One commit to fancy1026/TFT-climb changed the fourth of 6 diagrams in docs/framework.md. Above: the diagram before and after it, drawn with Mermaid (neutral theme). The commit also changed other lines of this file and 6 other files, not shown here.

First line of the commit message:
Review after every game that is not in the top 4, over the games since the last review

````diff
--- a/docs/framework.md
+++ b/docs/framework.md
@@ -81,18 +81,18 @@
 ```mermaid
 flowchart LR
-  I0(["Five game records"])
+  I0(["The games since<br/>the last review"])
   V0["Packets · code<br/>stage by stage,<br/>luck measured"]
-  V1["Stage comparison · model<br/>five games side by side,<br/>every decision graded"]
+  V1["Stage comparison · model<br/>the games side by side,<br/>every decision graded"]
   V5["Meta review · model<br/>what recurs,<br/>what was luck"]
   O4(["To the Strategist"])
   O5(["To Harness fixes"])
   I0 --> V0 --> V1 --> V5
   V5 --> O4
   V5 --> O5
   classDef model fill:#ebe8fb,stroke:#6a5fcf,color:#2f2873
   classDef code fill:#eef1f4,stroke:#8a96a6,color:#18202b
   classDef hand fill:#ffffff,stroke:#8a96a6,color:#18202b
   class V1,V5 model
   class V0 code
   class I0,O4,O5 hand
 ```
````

::::::::

→ Task description
Each line that holds the word "code" should be extracted from the records.

→ Your response
   V0["Packets · code<br/>stage by stage,<br/>luck measured"]
   classDef code fill:#eef1f4,stroke:#8a96a6,color:#18202b
   class V0 code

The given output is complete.